living room and he stood their stiffly saying, “look, I just don’t dance, OK? I just don’t.”
It felt like a slap in the face to me, someone who loves to dance. In fact, if confronted by
music I like (or even music I don’t like) I find it hard not to move, tap my feet, or sway.
After our daughter was born, J. loosened up with this a bit. He could be spied swaying with her to get her to go to sleep or bouncing around the room with her to get her to stop crying.
When T. and I came home from dance class and gave J. the news that Mr. D wanted to see him, I got the reaction I expected, a smirk, and, “Oh God. What for?” Then, when five o’clock rolled around that evening, after a long day of housework and parenting two kids under age four, we almost forgot that J. needed to go to the studio. He said, “Do I have to? I mean I’d really rather just skip it.”
I said, “I really think you should go. Think of T.”
That got him.
J. is total sucker for his kids.
And T. loves to dance. At my Uncle Ed’s eightieth birthday party T. was the bell of the ball. She was working that dance floor from the time we got to the party until the time we left. There was a dj and he had a light show that spun around the dance floor. She was sooo into it. At Miss L.’s class, T’s favorite part is the “jazz” section of ballet, tap and jazz, when Miss L. encourages each kid to do their own move and all of the other kids copy it. Miss L. told me that she loved how T. would bust out the moves. Because T. is shy, I think people are surprised about her confidence when it comes to dancing.
So over the weeks, J. would diligently go to the dance studio on Saturday and Monday nights and he would work secretly in his office, he gave me a couple of hints, helping out Mr. D with the mix of music and going to craft stores to make costumes for all of the dad’s in the class.
The recital rolled around, and T., dressed as a sunflower, was struck with overwhelming
stage fright. There was no dancing on a stage for her. Then, we were told that the men, or da men (as their t-shirts announced—hey, we do live in New Jersey) were going to take the stage.
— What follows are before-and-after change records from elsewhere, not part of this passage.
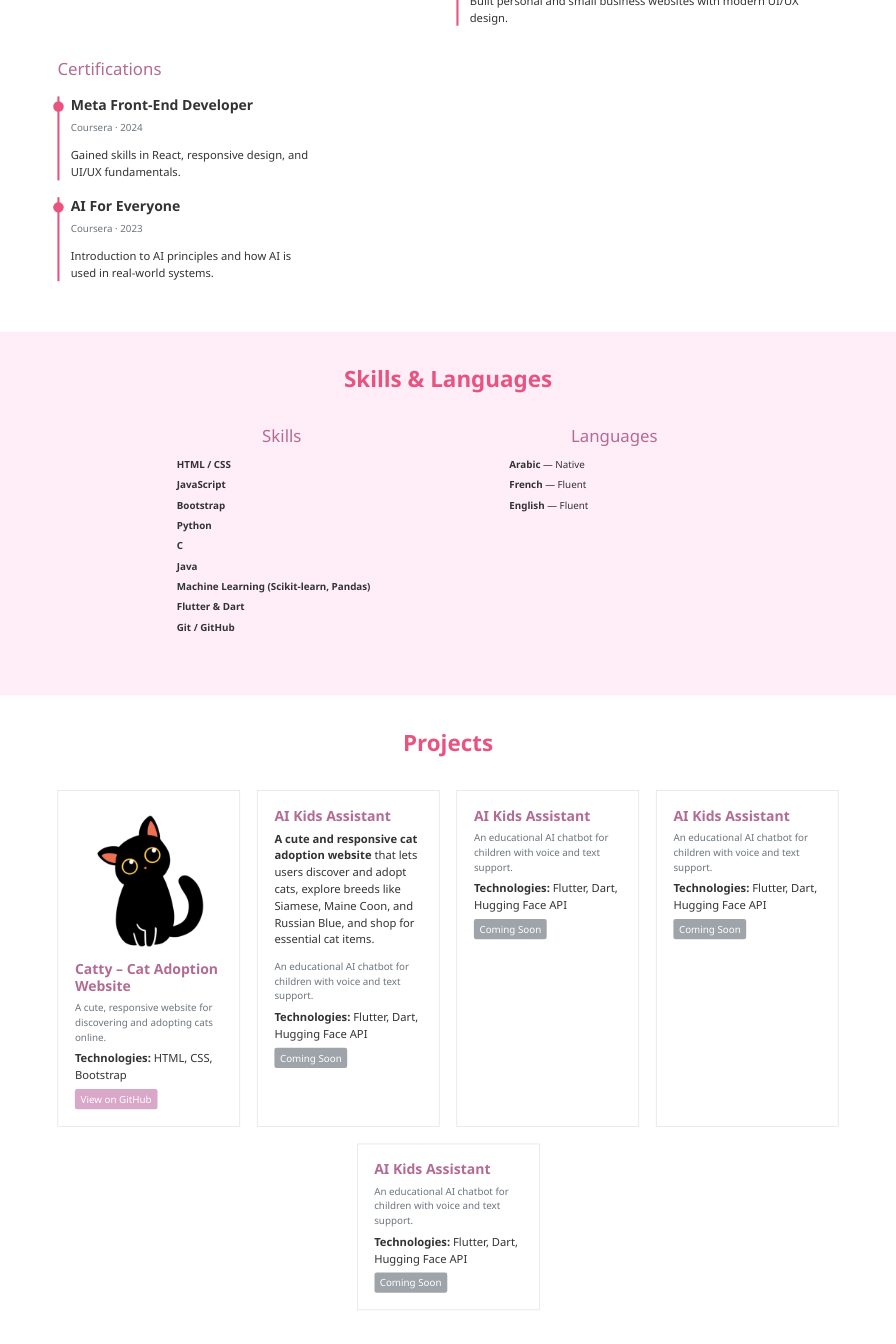
Repository: rihebtlh/portfolio
Page: new.html
These files come from the project's save history. The page is drawn as it stood at one moment and after the next save; the edit follows.
The browser window is 1280 px wide. The pictures show the part of the page from y = 1644 to 3564 px (the page is 3564 px tall), at 70% of full size.

Above is the page before, as saved 2025-07-02 16:05:36.

### new.html
<!DOCTYPE html>
<html lang="en">
<head>
  <meta charset="UTF-8" />
  <meta name="viewport" content="width=device-width, initial-scale=1.0" />
  <title>Riheb Talhi Portfolio</title>
  <link href="https://cdn.jsdelivr.net/npm/bootstrap@5.0.2/dist/css/bootstrap.min.css" rel="stylesheet" />
  <script src="https://cdn.jsdelivr.net/npm/bootstrap@5.0.2/dist/js/bootstrap.bundle.min.js"></script>
  <link rel="stylesheet" href="https://cdn.jsdelivr.net/npm/bootstrap-icons@1.10.5/font/bootstrap-icons.css">


  <style>
    body {
      font-family: 'Segoe UI', sans-serif;
      color: #333;
      background: #fff;
    }

    .navbar {
      background: rgba(255, 255, 255, 0.9);
      box-shadow: 0 4px 6px rgba(0, 0, 0, 0.05);
    }

    .navbar-nav .nav-link {
      color: #b36b94 !important;
      font-weight: 500;
    }

    .navbar-nav .nav-link:hover {
      color: #e75480 !important;
    }

    .btn-secondary {
      background-color: #d9a7c7;
      border: none;
    }

    .btn-secondary:hover {
      background-color: #e2b8d3;
    }

    h1, h2 {
      font-weight: 700;
    }

    .display-2 {
      color: #e75480;
    }

    .display-5 {
      color: #a070a8;
    }

    section {
      padding: 4rem 0;
    }

    .head {
      background-color: #ffeef8;
    }

    .about {
      background-color: #ffffff;
    }

    .about h2 {
      color: #e75480;
    }

    .about p {
      font-size: 1.1rem;
      color: #444;
      max-width: 800px;
    }

    img.rounded-circle {
      border: 4px solid #fff;
    }
    /* Simple timeline style */
  .timeline-item {
    border-left: 3px solid #e75480;
    padding-left: 1rem;
    position: relative;
  }
  .timeline-item::before {
    content: '';
    position: absolute;
    left: -9px;
    top: 0.4rem;
    width: 15px;
    height: 15px;
    background: #e75480;
    border-radius: 50%;
  }
  </style>
</head>
<body>

  <!-- Navbar -->
  <nav class="navbar navbar-expand-md navbar-light fixed-top">
    <div class="container-xxl">
      <button class="navbar-toggler" type="button" data-bs-toggle="collapse" data-bs-target="#main-nav"
        aria-controls="main-nav" aria-expanded="false" aria-label="Toggle navigation">
        <span class="navbar-toggler-icon"></span>
      </button>

      <div class="collapse navbar-collapse justify-content-end align-items-center" id="main-nav">
        <ul class="navbar-nav">
          <li class="nav-item"><a class="nav-link" href="#about">About Me</a></li>
          <li class="nav-item"><a class="nav-link" href="#resume">My Resume</a></li>
          <li class="nav-item"><a class="nav-link" href="#skills">Skills & Languages</a></li>
          <li class="nav-item"><a class="nav-link" href="#projects">Projects</a></li>
          <li class="nav-item ms-2 d-none d-md-inline">
            <a class="btn btn-secondary" href="#contact">Contact me here!</a>
          </li>
        </ul>
      </div>
    </div>
  </nav>

  <!-- Hero Section -->
    <section class="head d-flex align-items-center" style="min-height: 100vh;" id="home">
    <div class="container-lg">
        <div class="row justify-content-center align-items-center">
        <div class="col-md-8 text-start">
            <h1>
            <div class="display-2 fw-bold">Riheb Talhi</div>
            <div class="display-5">Computer Science Student</div>
            <div class="display-6 text-muted">just love to solve real-world problems through creative coding.</div>
            </h1>
        </div>
        <div class="col-md-4 text-center d-none d-md-block">
            <span class="tt" data-bs-placement="bottom" title="pic">
            <img src="/assets/pic.jpg" alt="Your photo" class="img-fluid rounded-circle shadow" style="max-height: 400px;">
            </span>
        </div>
        </div>
    </div>
    </section>


  <!-- About Me Section (White) -->
  <section class="about" id="about">
    <div class="container-lg">
      <div class="row justify-content-center">
        <div class="col-md-5">
          <h2 class="mb-4">About Me</h2>
          <p><strong>Name:</strong> Riheb Talhi</p>
          <p><strong>Email:</strong> talhiriheb@gmail.com</p>
          <p><strong>Education:</strong> university of science and technology of oran - mohamed boudiaf</p>
          <p>
            <i class="bi bi-github text-dark me-2"></i>
            <a href="https://github.com/rihebtlh" target="_blank">@rihebtlh</a>
          </p>
          <p>
            <i class="bi bi-linkedin"></i>
            <a href="https://www.linkedin.com/in/riheb-talhi-bab320293" target="_blank">Talhi Riheb</a>
          </p>
          <p>
            I love building smart, helpful apps and exploring the world of artificial intelligence.
            Currently, I'm focused on AI development especially in natural language processing (NLP) and machine learning (ML).
          </p>

        </div>
      </div>
    </div>
  </section>
  <!-- Resume Section -->
    <section id="resume" class="py-5" style="background:#fff;">
        <div class="container-lg">
            <h2 class="mb-5" style="color:#e75480;">My Resume</h2>
            <div class="row">

            <!-- Education -->
            <div class="col-md-6 mb-4">
                <h4 class="mb-4" style="color:#b36b94;">Education</h4>
                <div class="timeline">
                <div class="timeline-item mb-4">
                    <h5 class="mb-1 fw-bold">University of Science and Technology of Oran - Mohamed Boudiaf</h5>
                    <p class="text-muted mb-0"><small>Bachelor's Degree in Computer Science</small></p>
                    <p class="text-muted"><small>2022 - 2025</small></p>
                    <p>Focused on software development, AI, and data structures.</p>
                </div>
                <!-- Add more education here if needed -->
                </div>
            </div>

            <!-- Experience -->
            <div class="col-md-6 mb-4">
                <h4 class="mb-4" style="color:#b36b94;">Experience</h4>
                <div class="timeline">
                <div class="timeline-item mb-4">
                    <h5 class="mb-1 fw-bold">Internship at XYZ Company</h5>
                    <p class="text-muted mb-0"><small>Summer 2023</small></p>
                    <p>Worked on developing web applications and learning Agile methodologies.</p>
                </div>
                <div class="timeline-item mb-4">
                    <h5 class="mb-1 fw-bold">Freelance Web Developer</h5>
                    <p class="text-muted mb-0"><small>2022 - Present</small></p>
                    <p>Built personal and small business websites with modern UI/UX design.</p>
                </div>
                <!-- Add more experience as needed -->
                </div>
            </div>
            </div>
            <!-- Certifications -->
            <div class="col-md-4 mb-4">
                <h4 class="mb-4" style="color:#b36b94;">Certifications</h4>
                <div class="timeline">
                <div class="timeline-item mb-4">
                    <h5 class="fw-bold">Meta Front-End Developer</h5>
                    <p class="text-muted"><small>Coursera · 2024</small></p>
                    <p>Gained skills in React, responsive design, and UI/UX fundamentals.</p>
                </div>
                <div class="timeline-item mb-4">
                    <h5 class="fw-bold">AI For Everyone</h5>
                    <p class="text-muted"><small>Coursera · 2023</small></p>
                    <p>Introduction to AI principles and how AI is used in real-world systems.</p>
                </div>
                </div>
            </div>
        </div>
    </section>
    <!-- Skills & Languages Section -->
    <section id="skills" class="py-5" style="background-color: #ffeef8;">
    <div class="container-lg text-center">
        <h2 class="mb-5" style="color: #e75480;">Skills & Languages</h2>

        <div class="row justify-content-center">
        <!-- Skills -->
        <div class="col-md-5 mb-4">
            <h4 class="mb-3" style="color: #b36b94;">Skills</h4>
            <ul class="list-unstyled small text-start mx-auto" style="max-width: 300px;">
            <li class="mb-2"><strong>HTML / CSS</strong></li>
            <li class="mb-2"><strong>JavaScript</strong></li>
            <li class="mb-2"><strong>Bootstrap</strong></li>
            <li class="mb-2"><strong>Python</strong></li>
            <li class="mb-2"><strong>C</strong></li>
            <li class="mb-2"><strong>Java</strong></li>
            <li class="mb-2"><strong>Machine Learning (Scikit-learn, Pandas)</strong></li>
            <li class="mb-2"><strong>Flutter & Dart</strong></li>
            <li class="mb-2"><strong>Git / GitHub</strong></li>
            </ul>
        </div>

        <!-- Languages -->
        <div class="col-md-5 mb-4">
            <h4 class="mb-3" style="color: #b36b94;">Languages</h4>
            <ul class="list-unstyled small text-start mx-auto" style="max-width: 300px;">
            <li class="mb-2"><strong>Arabic</strong> — Native</li>
            <li class="mb-2"><strong>French</strong> — Fluent</li>
            <li class="mb-2"><strong>English</strong> — Fluent</li>
            </ul>
        </div>
        </div>
    </div>
    </section>
    <!-- Projects Section -->
    <section id="projects" class="py-5" style="background-color: #fff;">
      <div class="container-lg">
        <h2 class="mb-5 text-center" style="color: #e75480;">Projects</h2>

        <div class="row justify-content-center g-4">

          <!-- Project 1 -->
          <div class="col-md-3">
            <div class="p-4 border rounded-4 h-100" style="border-color: #ffd6e8; background-color: #fff;">
              <!-- Project Image -->
              <img src="assets/catLogo.webp" alt="Catty Website Preview" class="img-fluid rounded mb-2">
              <!-- Project Content -->
              <h5 class="fw-bold" style="color: #b36b94;">Catty – Cat Adoption Website</h5>
              <p class="text-muted small mb-2">A cute, responsive website for discovering and adopting cats online.</p>
              <p class="mb-2"><strong>Technologies:</strong> HTML, CSS, Bootstrap</p>
              <a href="https://github.com/rihebtlh/catty-storefront" target="_blank" class="btn btn-sm btn-secondary">View on GitHub</a>
            </div>
          </div>


          <!-- Project 2 -->
          <div class="col-md-3">
            <div class="p-4 border rounded-4 h-100" style="border-color: #ffd6e8;">
              <h5 class="fw-bold" style="color: #b36b94;">AI Kids Assistant</h5>
              <p><strong>A cute and responsive cat adoption website</strong> that lets users discover and adopt cats, explore breeds like Siamese, Maine Coon, and Russian Blue, and shop for essential cat items.</p>
              <p class="text-muted small mb-2">An educational AI chatbot for children with voice and text support.</p>
              <p class="mb-2"><strong>Technologies:</strong> Flutter, Dart, Hugging Face API</p>
              <a href="#" target="_blank" class="btn btn-sm btn-secondary disabled">Coming Soon</a>
            </div>
          </div>
          <!-- Project 3 -->
          <div class="col-md-3">
            <div class="p-4 border rounded-4 h-100" style="border-color: #ffd6e8;">
              <h5 class="fw-bold" style="color: #b36b94;">AI Kids Assistant</h5>
              <p class="text-muted small mb-2">An educational AI chatbot for children with voice and text support.</p>
              <p class="mb-2"><strong>Technologies:</strong> Flutter, Dart, Hugging Face API</p>
              <a href="#" target="_blank" class="btn btn-sm btn-secondary disabled">Coming Soon</a>
            </div>
          </div>
          <!-- Project 4 -->
          <div class="col-md-3">
            <div class="p-4 border rounded-4 h-100" style="border-color: #ffd6e8;">
              <h5 class="fw-bold" style="color: #b36b94;">AI Kids Assistant</h5>
              <p class="text-muted small mb-2">An educational AI chatbot for children with voice and text support.</p>
              <p class="mb-2"><strong>Technologies:</strong> Flutter, Dart, Hugging Face API</p>
              <a href="#" target="_blank" class="btn btn-sm btn-secondary disabled">Coming Soon</a>
            </div>
          </div>
          <!-- Project 5 -->
          <div class="col-md-3">
            <div class="p-4 border rounded-4 h-100" style="border-color: #ffd6e8;">
              <h5 class="fw-bold" style="color: #b36b94;">AI Kids Assistant</h5>
              <p class="text-muted small mb-2">An educational AI chatbot for children with voice and text support.</p>
              <p class="mb-2"><strong>Technologies:</strong> Flutter, Dart, Hugging Face API</p>
              <a href="#" target="_blank" class="btn btn-sm btn-secondary disabled">Coming Soon</a>
            </div>
          </div>

          <!-- Add more projects here -->

        </div>
      </div>
    </section>






  <!-- Tooltip Init -->
  <script>
    const tooltips = document.querySelectorAll('.tt');
    tooltips.forEach(t => {
      new bootstrap.Tooltip(t);
    });
  </script>

</body>
</html>

After the next save:
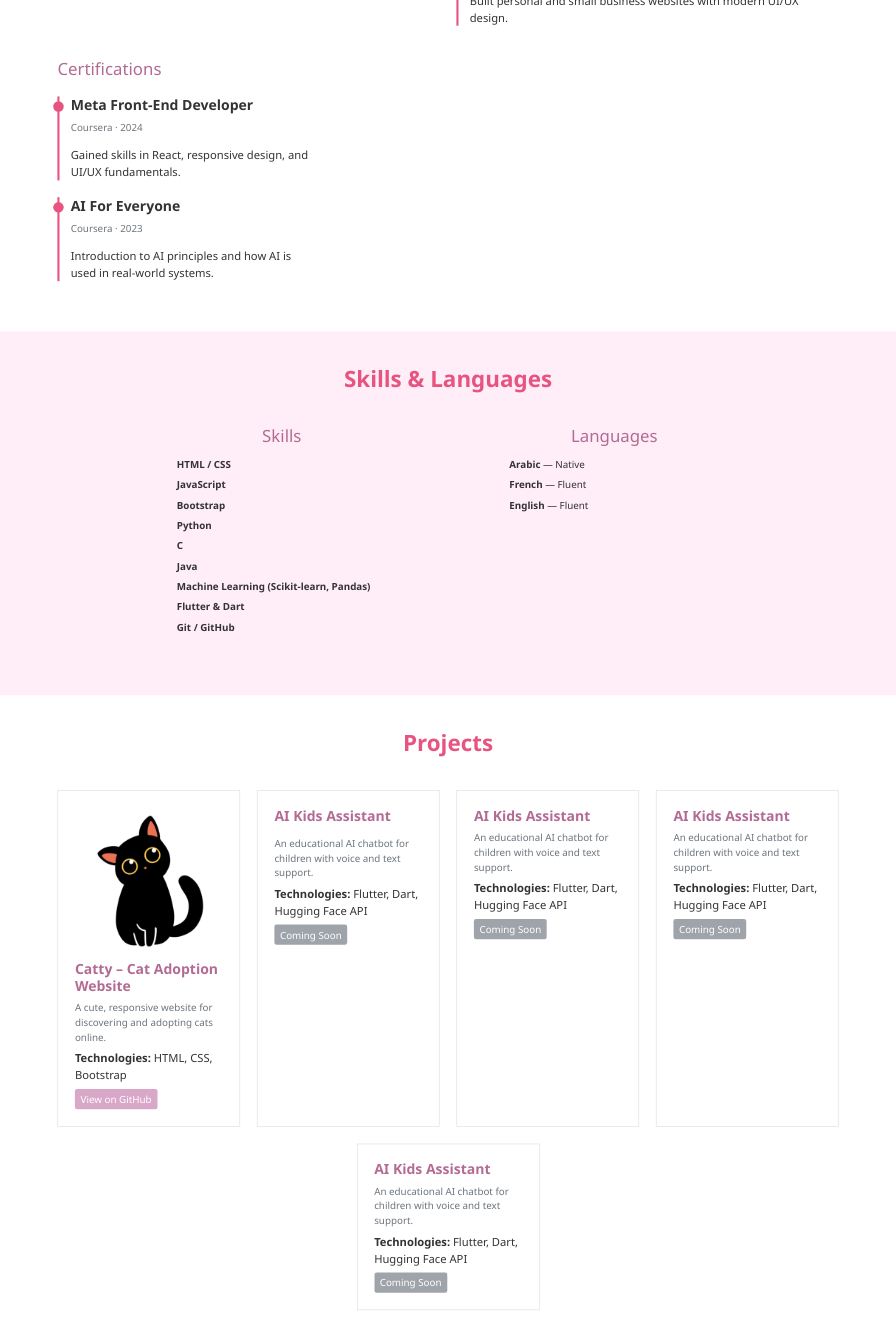
Saved 8 s later.
--- a/new.html
+++ b/new.html
@@ -280,7 +280,7 @@
           <div class="col-md-3">
             <div class="p-4 border rounded-4 h-100" style="border-color: #ffd6e8;">
               <h5 class="fw-bold" style="color: #b36b94;">AI Kids Assistant</h5>
-              <p><strong>A cute and responsive cat adoption website</strong> that lets users discover and adopt cats, explore breeds like Siamese, Maine Coon, and Russian Blue, and shop for essential cat items.</p>
+              <p>
               <p class="text-muted small mb-2">An educational AI chatbot for children with voice and text support.</p>
               <p class="mb-2"><strong>Technologies:</strong> Flutter, Dart, Hugging Face API</p>
               <a href="#" target="_blank" class="btn btn-sm btn-secondary disabled">Coming Soon</a>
To the strains of Michael Jackson’s Thriller a group of about twelve guys were doing all kinds of crazy moves. T., who had been nervous and shy the whole show, sprung to life. “There’s Daddy!” She squealed. She was laughing and beyond thrilled. And so was I!
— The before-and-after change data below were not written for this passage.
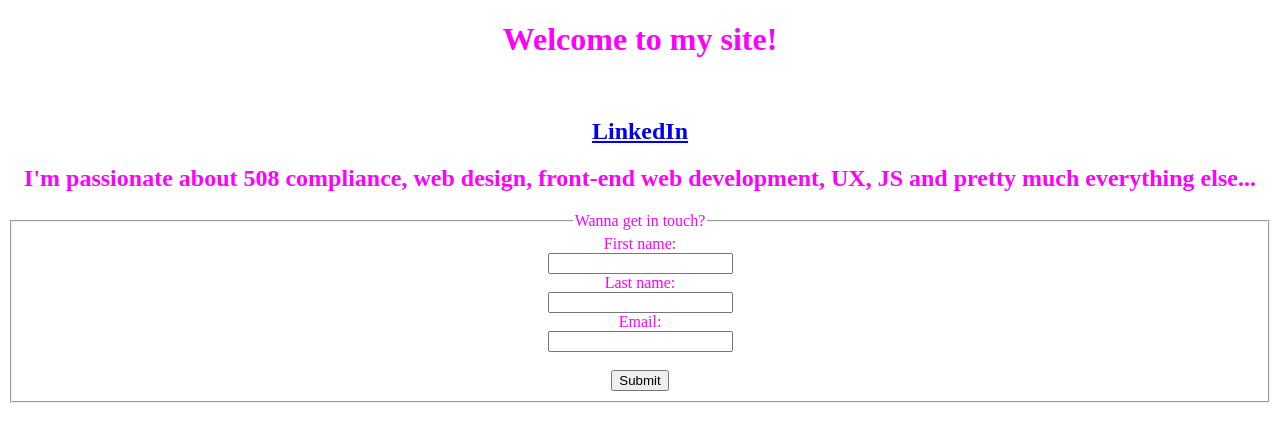
Repository: jasvr/jasvr.io
Page: index.html
These files come from the project's save history. The page is drawn as it stood at one moment and after a run of saves; the edit follows.
The browser window is 1280 px wide. The pictures show the whole page.

Above is the page before, as saved 2020-01-10 14:33:54.

After the next 2 saves:
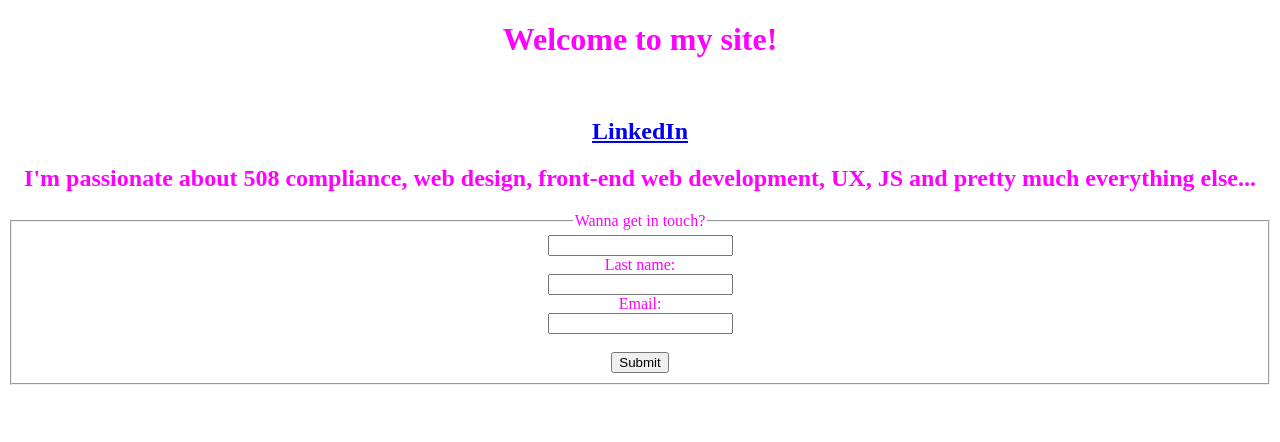
The 2 saves are shown as one change because they came seconds apart.
The last was saved 13 s later.
--- a/index.html
+++ b/index.html
@@ -15,6 +15,7 @@
 
     <fieldset>
         <legend>Wanna get in touch?</legend>
+        <div
         First name:<br>
         <input type="text" name="firstname"><br>
         Last name:<br>

After the save that followed:
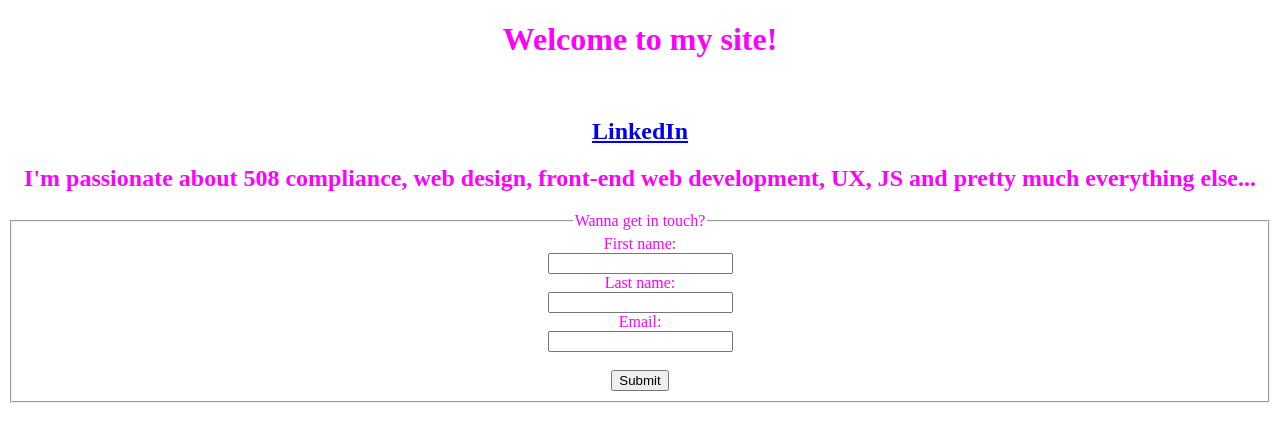
Saved 4 s later.
--- a/index.html
+++ b/index.html
@@ -15,7 +15,9 @@
 
     <fieldset>
         <legend>Wanna get in touch?</legend>
-        <div
+        <div>
+
+        </div>
         First name:<br>
         <input type="text" name="firstname"><br>
         Last name:<br>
You must understand that I had never seen J. dance at all before, except for the bopping
with the baby kind of thing at home. And to suddenly see him On Stage doing actual dance moves just made me fall in love with this guy all over again, I was completely floored.
Over the weeks, he had hinted to me what the dads were planning with Mr. D, but it was
even greater than I anticipated. So anyway, my husband says he hates to dance, and I suppose he does. But he loves his daughter more.